It is equally important to point out that the aforementioned little compressor maintaining the pressure in the DC sprinkler lines was NOT on the UPS/generator feed. I was blissfully unaware of this fact until the power came back. Only two of the overhead light fixtures were on the backup power feed so light levels were significantly subdued. I settled in for a quiet shift and, in between hourly checks and overseas helldesk tickets, I relaxed with a good spy novel. And when I say relaxed, I mean getting quite drowsy.
So imagine my surprise at 4:45am when the power came back on the the HOLYMOTHEROFGODWHATTHEFUCKISTHAT?!? ear-splitting klaxon alarm, which I hadn't previously noticed was thoughtfully placed directly over my workstation, announced the fact that the pressure in the pre-ack lines had dipped during the outage. So jolted was I that I was out of the chair (book flying), 20 feet across the room, and hand on the exit door before my brain actually registered the sound. If I hadn't been a reasonably fit 30-something at the time, I probably would have dropped right there from cardiac arrest. On the bright side, my heart had received a week's worth of cardio workout in about 20 seconds so I could skip the gym for a while. A day or two later, my co-workers noticed the pair of gym socks and several feet of duct tape covering the pre-ack pressure alarm...
no blame assigned. We generally DO mispronounce it. And if your use of "bute" is intended to rhyme with and use the same implied "y" sound as "cute" then please note that is, in fact, the way most of us pronounce it. "byoot"
Oh, I don't know about that. I can think of quite a few politicians who could do with a run through the Total Perspective Vortex.
"But there was really no need to "reboot" ST such a way - there was ample space for new stories - it just demonstrates the lack of new ideas in Hollywood"
100% agreement from me. I was merely pointing out that at least Abrams acknowledged that's what he was doing and clearly pointed that out inside the story.
What galled me about ST:Enterprise was the total disregard for "history." There were plenty of times where ST:E strayed from established "canon" and usually not, in my opinion, for good reason.
The ONE thing positive I can say about the recent films of JarJar Abrams (thank you for that, LDS!) is that Abrams made it very clear his films were a different timeline and that everything else previously DID in fact occur, albeit in a different reality. Using the two Spocks to differentiate one from the other was a well conceived and executed attempt to placate long time fans who don't like rewriting existing stories. That being said, his "Re-wrath of Khan" story blows chunks.
no pleasure cruise either.
"Does the US not have different limits for different vehicles?"
some places, yes, but not all
"Likewise, we have a "keep left unless over taking" rule (that would be keep right for most of Europe and the US of course)"

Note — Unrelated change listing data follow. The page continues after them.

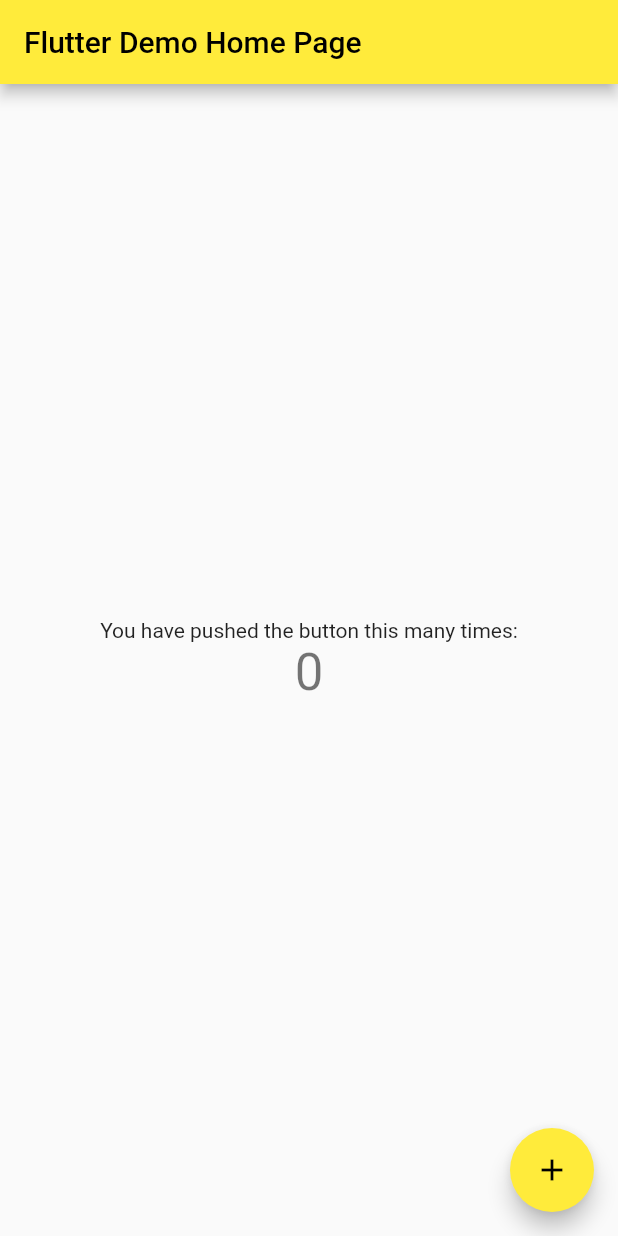
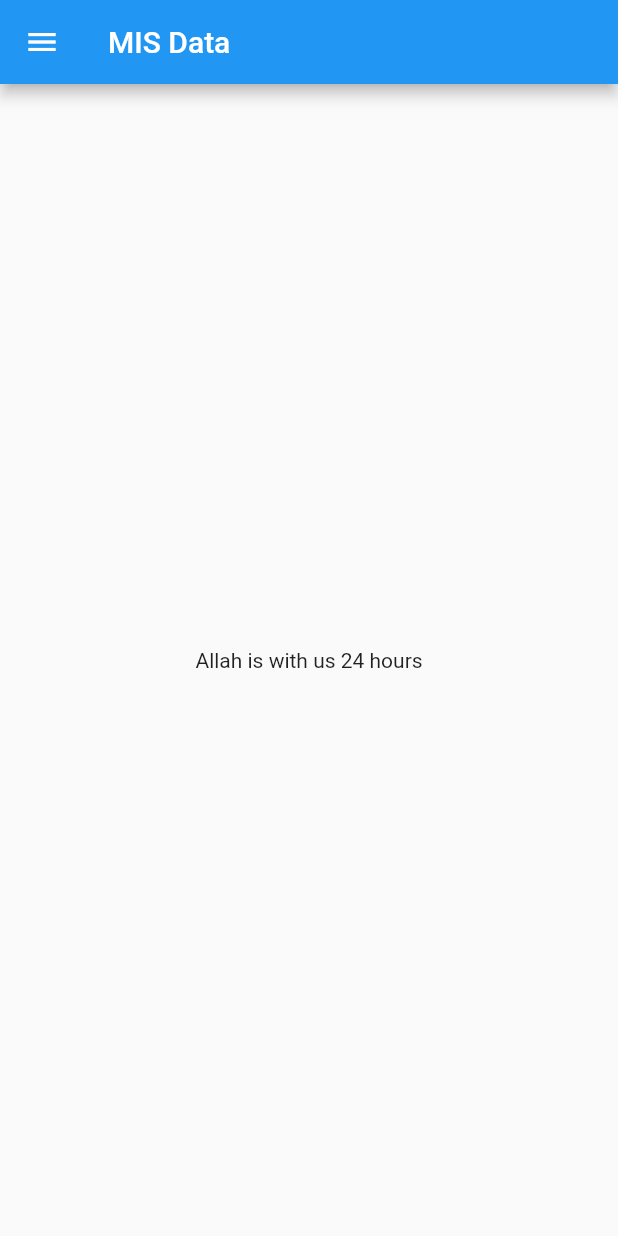
Before and after one commit to AHSAN7-7/untitled, a Flutter app: the screen it shows after launch, on a phone screen of 412 x 824 dp. Run offline on Flutter 3.47's test engine with Material 2 defaults, Android fonts, the phone set to English and light mode, and no system bars.

Commit message:
Day2 Completed

```diff
--- /dev/null
+++ b/lib/homepage.dart
@@ -0,0 +1,23 @@
+import 'package:flutter/material.dart';
+//import 'package:flutter/services.dart';
+
+class HomePage extends StatelessWidget{
+  const HomePage({Key? key}) : super(key: key);
+
+ @override
+  Widget build(BuildContext context) {
+   int time= 24;
+    // TODO: implement build
+    return  Scaffold(
+      appBar: AppBar(
+          title: const Text("MIS Data"),
+      ),
+      body: Center(
+          child: Text("Allah is with us $time hours"),
+
+      ),
+      drawer: const Drawer(),
+    );
+  }
+
+}
--- a/lib/main.dart
+++ b/lib/main.dart
@@ -1,115 +1,17 @@
 import 'package:flutter/material.dart';
-
-void main() {
+import 'package:untitled/homepage.dart';
+void main(){
   runApp(const MyApp());
 }
+class MyApp extends StatelessWidget{
+   const MyApp({Key? key}) : super(key: key);
+ // int time =24;
+  @override
 
-class MyApp extends StatelessWidget {
-  const MyApp({Key? key}) : super(key: key);
-
-  // This widget is the root of your application.
-  @override
   Widget build(BuildContext context) {
-    return MaterialApp(
-      title: 'Flutter Demo',
-      theme: ThemeData(
-        // This is the theme of your application.
-        //
-        // Try running your application with "flutter run". You'll see the
-        // application has a blue toolbar. Then, without quitting the app, try
-        // changing the primarySwatch below to Colors.green and then invoke
-        // "hot reload" (press "r" in the console where you ran "flutter run",
-        // or simply save your changes to "hot reload" in a Flutter IDE).
-        // Notice that the counter didn't reset back to zero; the application
-        // is not restarted.
-        primarySwatch: Colors.yellow,
-      ),
-      home: const MyHomePage(title: 'Flutter Demo Home Page'),
+    // TODO: implement build
+    return  const MaterialApp(
+      home: HomePage(),
     );
   }
 }
-
-class MyHomePage extends StatefulWidget {
-  const MyHomePage({Key? key, required this.title}) : super(key: key);
-
-  // This widget is the home page of your application. It is stateful, meaning
-  // that it has a State object (defined below) that contains fields that affect
-  // how it looks.
-
-  // This class is the configuration for the state. It holds the values (in this
-  // case the title) provided by the parent (in this case the App widget) and
-  // used by the build method of the State. Fields in a Widget subclass are
-  // always marked "final".
-
-  final String title;
-
-  @override
-  State<MyHomePage> createState() => _MyHomePageState();
-}
-
-class _MyHomePageState extends State<MyHomePage> {
-  int _counter = 0;
-
-  void _incrementCounter() {
-    setState(() {
-      // This call to setState tells the Flutter framework that something has
-      // changed in this State, which causes it to rerun the build method below
-      // so that the display can reflect the updated values. If we changed
-      // _counter without calling setState(), then the build method would not be
-      // called again, and so nothing would appear to happen.
-      _counter++;
-    });
-  }
-
-  @override
-  Widget build(BuildContext context) {
-    // This method is rerun every time setState is called, for instance as done
-    // by the _incrementCounter method above.
-    //
-    // The Flutter framework has been optimized to make rerunning build methods
-    // fast, so that you can just rebuild anything that needs updating rather
-    // than having to individually change instances of widgets.
-    return Scaffold(
-      appBar: AppBar(
-        // Here we take the value from the MyHomePage object that was created by
-        // the App.build method, and use it to set our appbar title.
-        title: Text(widget.title),
-      ),
-      body: Center(
-        // Center is a layout widget. It takes a single child and positions it
-        // in the middle of the parent.
-        child: Column(
-          // Column is also a layout widget. It takes a list of children and
-          // arranges them vertically. By default, it sizes itself to fit its
-          // children horizontally, and tries to be as tall as its parent.
-          //
-          // Invoke "debug painting" (press "p" in the console, choose the
-          // "Toggle Debug Paint" action from the Flutter Inspector in Android
-          // Studio, or the "Toggle Debug Paint" command in Visual Studio Code)
-          // to see the wireframe for each widget.
-          //
-          // Column has various properties to control how it sizes itself and
-          // how it positions its children. Here we use mainAxisAlignment to
-          // center the children vertically; the main axis here is the vertical
-          // axis because Columns are vertical (the cross axis would be
-          // horizontal).
-          mainAxisAlignment: MainAxisAlignment.center,
-          children: <Widget>[
-            const Text(
-              'You have pushed the button this many times:',
-            ),
-            Text(
-              '$_counter',
-              style: Theme.of(context).textTheme.headline4,
-            ),
-          ],
-        ),
-      ),
-      floatingActionButton: FloatingActionButton(
-        onPressed: _incrementCounter,
-        tooltip: 'Increment',
-        child: const Icon(Icons.add),
-      ), // This trailing comma makes auto-formatting nicer for build methods.
-    );
-  }
-}
```
Also changed, not shown: 1 other file.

Again, some but not all places. As I have stated elsewhere in this forum, the US is not one homogenized unit with uniform laws that many outside the US are led to believe. The 50 state governments wield considerable power within their jurisdictions, including traffic laws. Some adhere to the common sense rules above and some don't. In a few remote places such as Montana and some parts of Texas and Arizona, the controlled-access freeways or toll roads adopt the Autobahn model - right lane for slower traffic, left lane has very high speed limit or none at all.
proximity or altitude fused fragmentation devices designed to be fired from a 12 bore - essentially, consumer-grade Anti-Aircraft munitions
The Illudium Q-36 Explosive Space Modulator is vastly superior to the Series 4 Deatomizer. However, there are occasional difficulties in achieving that Earth-shattering Kaboom...